(EXCERPTED RECORDS)
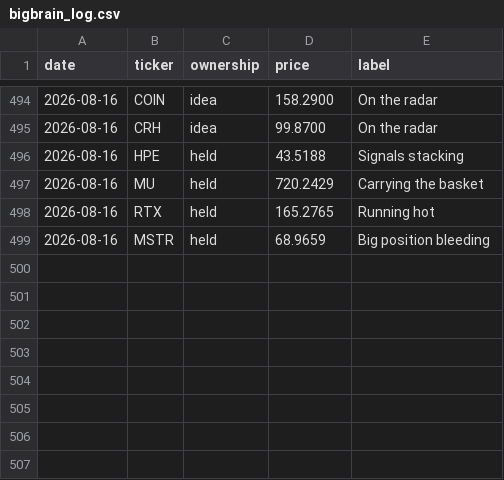
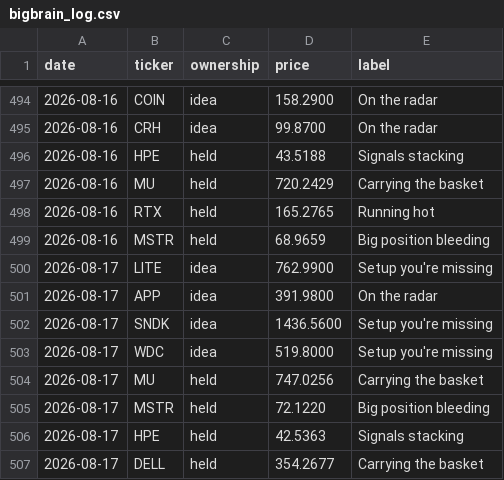
Before and after one commit to newpov/stocks-dashboard, a CSV file: data/bigbrain_log.csv, drawn as a sheet; only a part is shown, gaps mark what is left out; the diff names each change by its address in the sheet, - before the commit and + after, or states it on an @@ line.

```diff
--- a/data/bigbrain_log.csv
+++ b/data/bigbrain_log.csv
+row 500: 2026-08-17 | LITE | idea | 762.9900 | Setup you're missing
+row 501: 2026-08-17 | APP | idea | 391.9800 | On the radar
+row 502: 2026-08-17 | SNDK | idea | 1436.5600 | Setup you're missing
+row 503: 2026-08-17 | WDC | idea | 519.8000 | Setup you're missing
+row 504: 2026-08-17 | MU | held | 747.0256 | Carrying the basket
+row 505: 2026-08-17 | MSTR | held | 72.1220 | Big position bleeding
+row 506: 2026-08-17 | HPE | held | 42.5363 | Signals stacking
+row 507: 2026-08-17 | DELL | held | 354.2677 | Carrying the basket
```
Also changed, not shown: 15 other files.
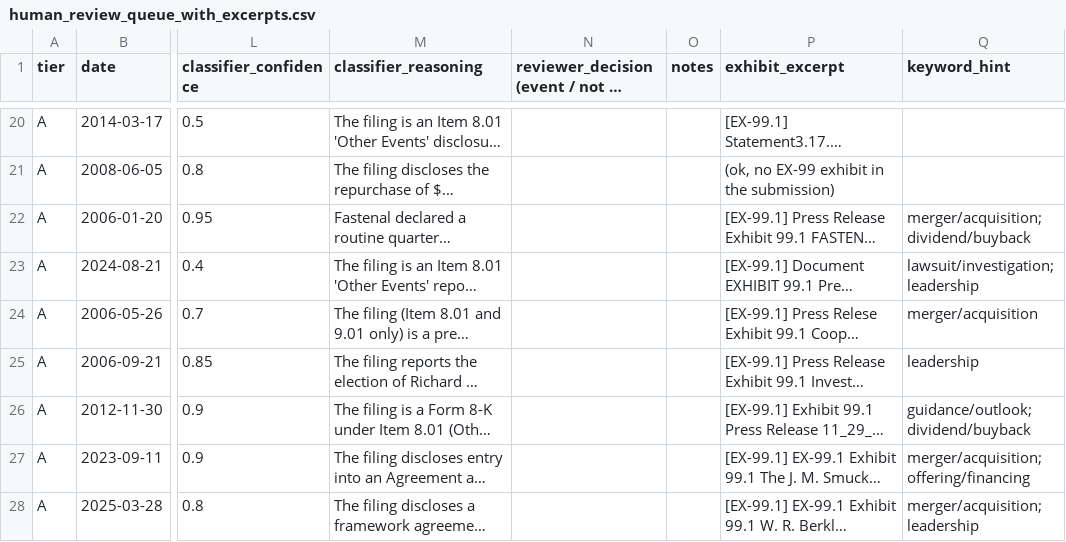
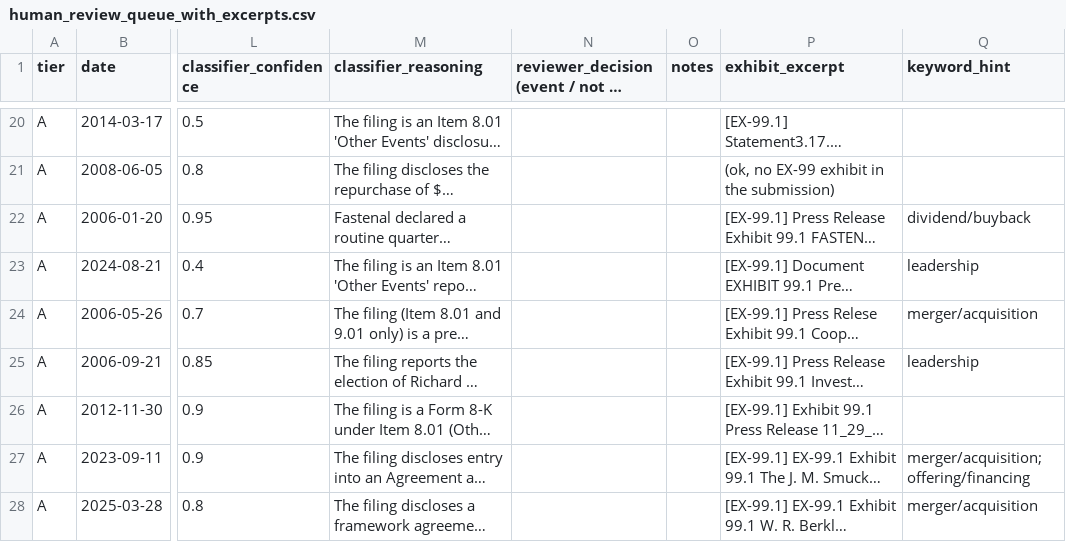
Before and after one commit to Galen-PI/precedent-engine, a CSV file: results/human_review_queue_with_excerpts.csv, drawn as a sheet; only a part is shown, gaps mark what is left out; long unchanged cells end in …; the diff covers the shown part only; the diff names each change by its address in the sheet, - before the commit and + after, or states it on an @@ line.

Commit message:
Refresh review files (full excerpt run with a real contact)

```diff
--- a/results/human_review_queue_with_excerpts.csv
+++ b/results/human_review_queue_with_excerpts.csv
-Q22 (keyword_hint): merger/acquisition; dividend/buyback
+Q22 (keyword_hint): dividend/buyback
-Q23 (keyword_hint): lawsuit/investigation; leadership
+Q23 (keyword_hint): leadership
-Q26 (keyword_hint): guidance/outlook; dividend/buyback
+Q26 (keyword_hint): (empty)
-Q28 (keyword_hint): merger/acquisition; leadership
+Q28 (keyword_hint): merger/acquisition
```
Also changed, not shown: 72 edited cells elsewhere in this file, results/human_review_priority.csv, 1 other file.
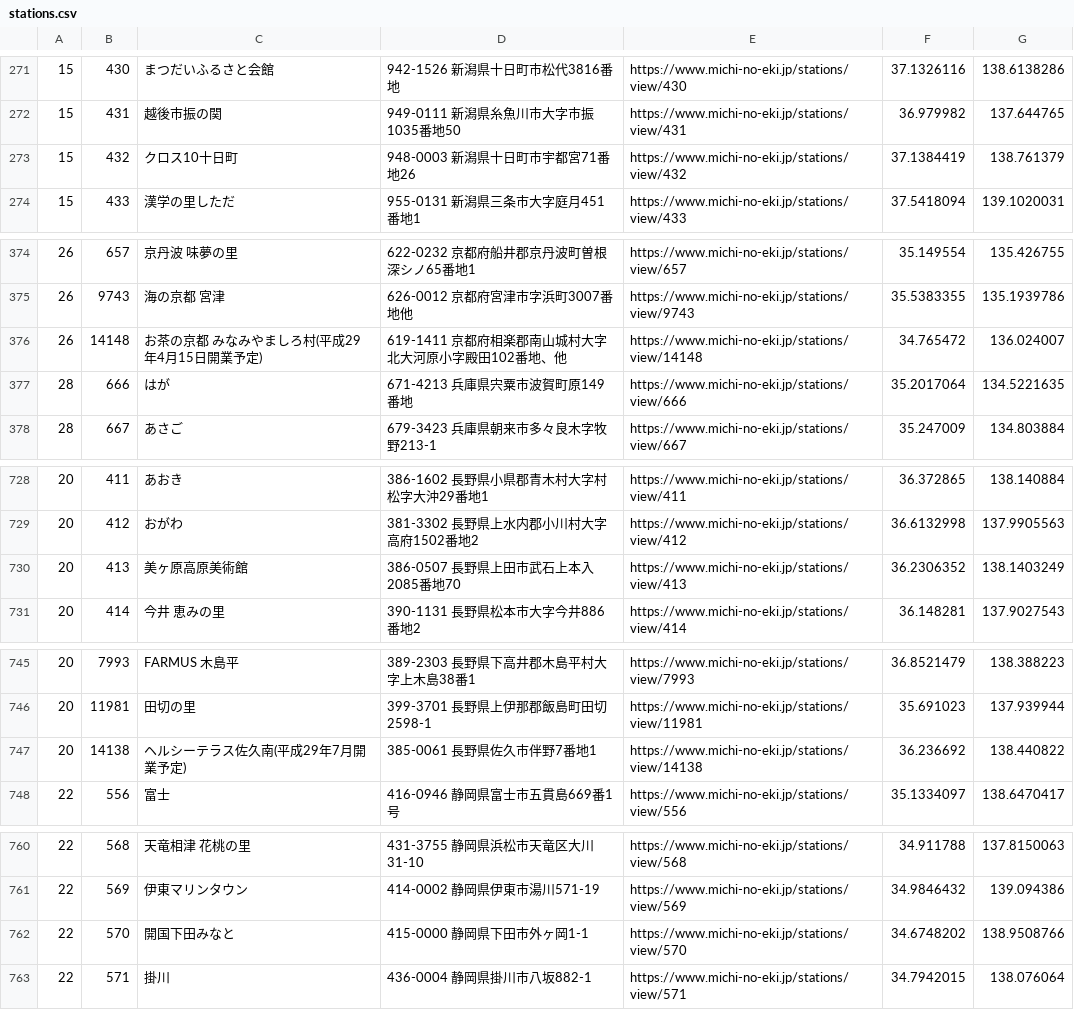
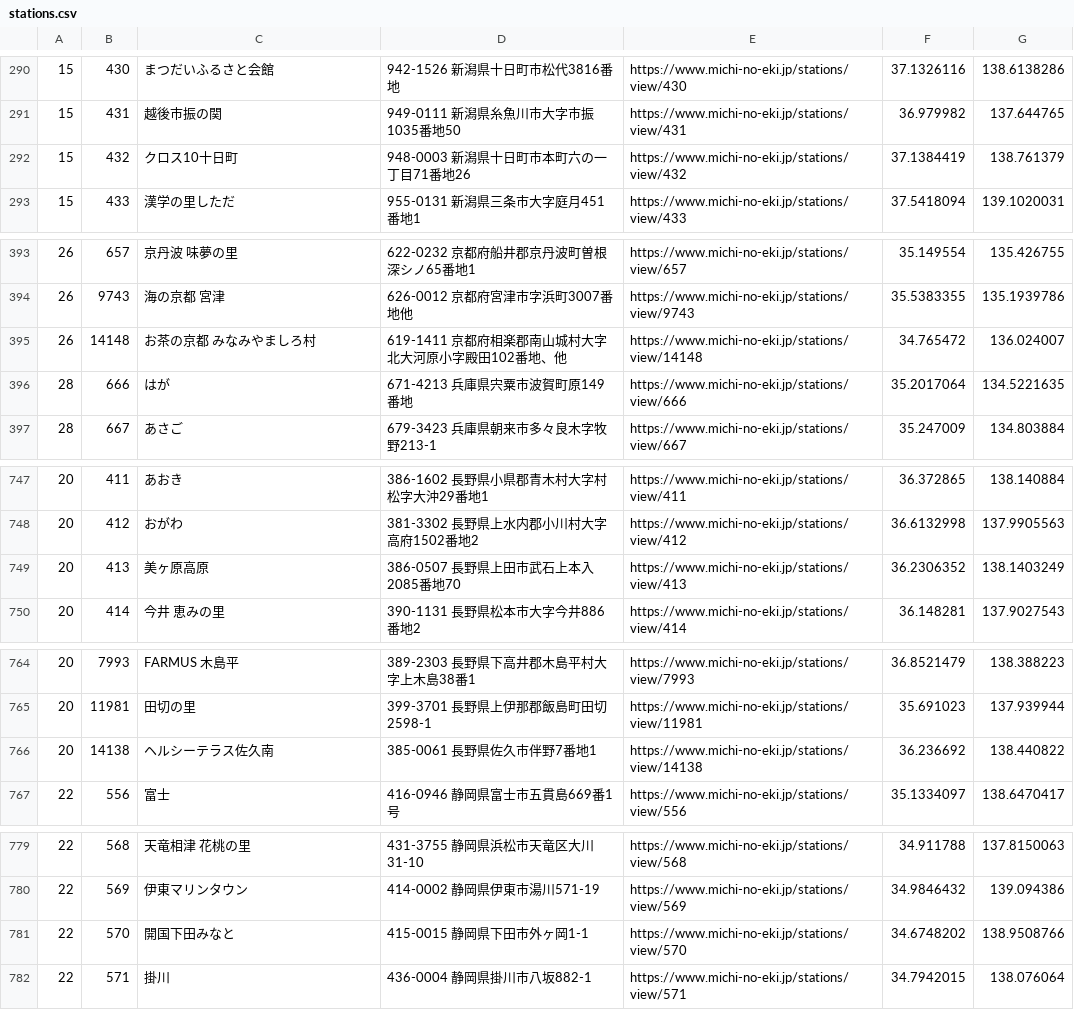
Before and after one commit to tk0miya/roadside_station_maps, a CSV file: data/stations.csv, drawn as a sheet; only a part is shown, gaps mark what is left out; the diff covers the shown part only.

```diff
--- a/data/stations.csv
+++ b/data/stations.csv
@@ -272,3 +291,3 @@
 15	431	越後市振の関	949-0111 新潟県糸魚川市大字市振1035番地50	https://www.michi-no-eki.jp/stations/view/431	36.979982	137.644765
-15	432	クロス10十日町	948-0003 新潟県十日町市宇都宮71番地26	https://www.michi-no-eki.jp/stations/view/432	37.1384419	138.761379
+15	432	クロス10十日町	948-0003 新潟県十日町市本町六の一丁目71番地26	https://www.michi-no-eki.jp/stations/view/432	37.1384419	138.761379
 15	433	漢学の里しただ	955-0131 新潟県三条市大字庭月451番地1	https://www.michi-no-eki.jp/stations/view/433	37.5418094	139.1020031
@@ -375,3 +394,3 @@
 26	9743	海の京都 宮津	626-0012 京都府宮津市字浜町3007番地他	https://www.michi-no-eki.jp/stations/view/9743	35.5383355	135.1939786
-26	14148	お茶の京都 みなみやましろ村(平成29年4月15日開業予定)	619-1411 京都府相楽郡南山城村大字北大河原小字殿田102番地、他	https://www.michi-no-eki.jp/stations/view/14148	34.765472	136.024007
+26	14148	お茶の京都 みなみやましろ村	619-1411 京都府相楽郡南山城村大字北大河原小字殿田102番地、他	https://www.michi-no-eki.jp/stations/view/14148	34.765472	136.024007
 28	666	はが	671-4213 兵庫県宍粟市波賀町原149番地	https://www.michi-no-eki.jp/stations/view/666	35.2017064	134.5221635
@@ -729,3 +748,3 @@
 20	412	おがわ	381-3302 長野県上水内郡小川村大字高府1502番地2	https://www.michi-no-eki.jp/stations/view/412	36.6132998	137.9905563
-20	413	美ヶ原高原美術館	386-0507 長野県上田市武石上本入2085番地70	https://www.michi-no-eki.jp/stations/view/413	36.2306352	138.1403249
+20	413	美ヶ原高原	386-0507 長野県上田市武石上本入2085番地70	https://www.michi-no-eki.jp/stations/view/413	36.2306352	138.1403249
 20	414	今井 恵みの里	390-1131 長野県松本市大字今井886番地2	https://www.michi-no-eki.jp/stations/view/414	36.148281	137.9027543
@@ -746,3 +765,3 @@
 20	11981	田切の里	399-3701 長野県上伊那郡飯島町田切2598-1	https://www.michi-no-eki.jp/stations/view/11981	35.691023	137.939944
-20	14138	ヘルシーテラス佐久南(平成29年7月開業予定)	385-0061 長野県佐久市伴野7番地1	https://www.michi-no-eki.jp/stations/view/14138	36.236692	138.440822
+20	14138	ヘルシーテラス佐久南	385-0061 長野県佐久市伴野7番地1	https://www.michi-no-eki.jp/stations/view/14138	36.236692	138.440822
 22	556	富士	416-0946 静岡県富士市五貫島669番1号	https://www.michi-no-eki.jp/stations/view/556	35.1334097	138.6470417
@@ -761,3 +780,3 @@
 22	569	伊東マリンタウン	414-0002 静岡県伊東市湯川571-19	https://www.michi-no-eki.jp/stations/view/569	34.9846432	139.094386
-22	570	開国下田みなと	415-0000 静岡県下田市外ヶ岡1-1	https://www.michi-no-eki.jp/stations/view/570	34.6748202	138.9508766
+22	570	開国下田みなと	415-0015 静岡県下田市外ヶ岡1-1	https://www.michi-no-eki.jp/stations/view/570	34.6748202	138.9508766
 22	571	掛川	436-0004 静岡県掛川市八坂882-1	https://www.michi-no-eki.jp/stations/view/571	34.7942015	138.076064
```
Also changed, not shown: 19 added rows and 12 edited cells elsewhere in this file, 1 other file.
(End EXCERPTED RECORDS)
_WHAT THE TASK ASKS_.
Count each line of the entries that holds the word "results", then state the total and nothing more.

_SOLUTION BELOW_.
4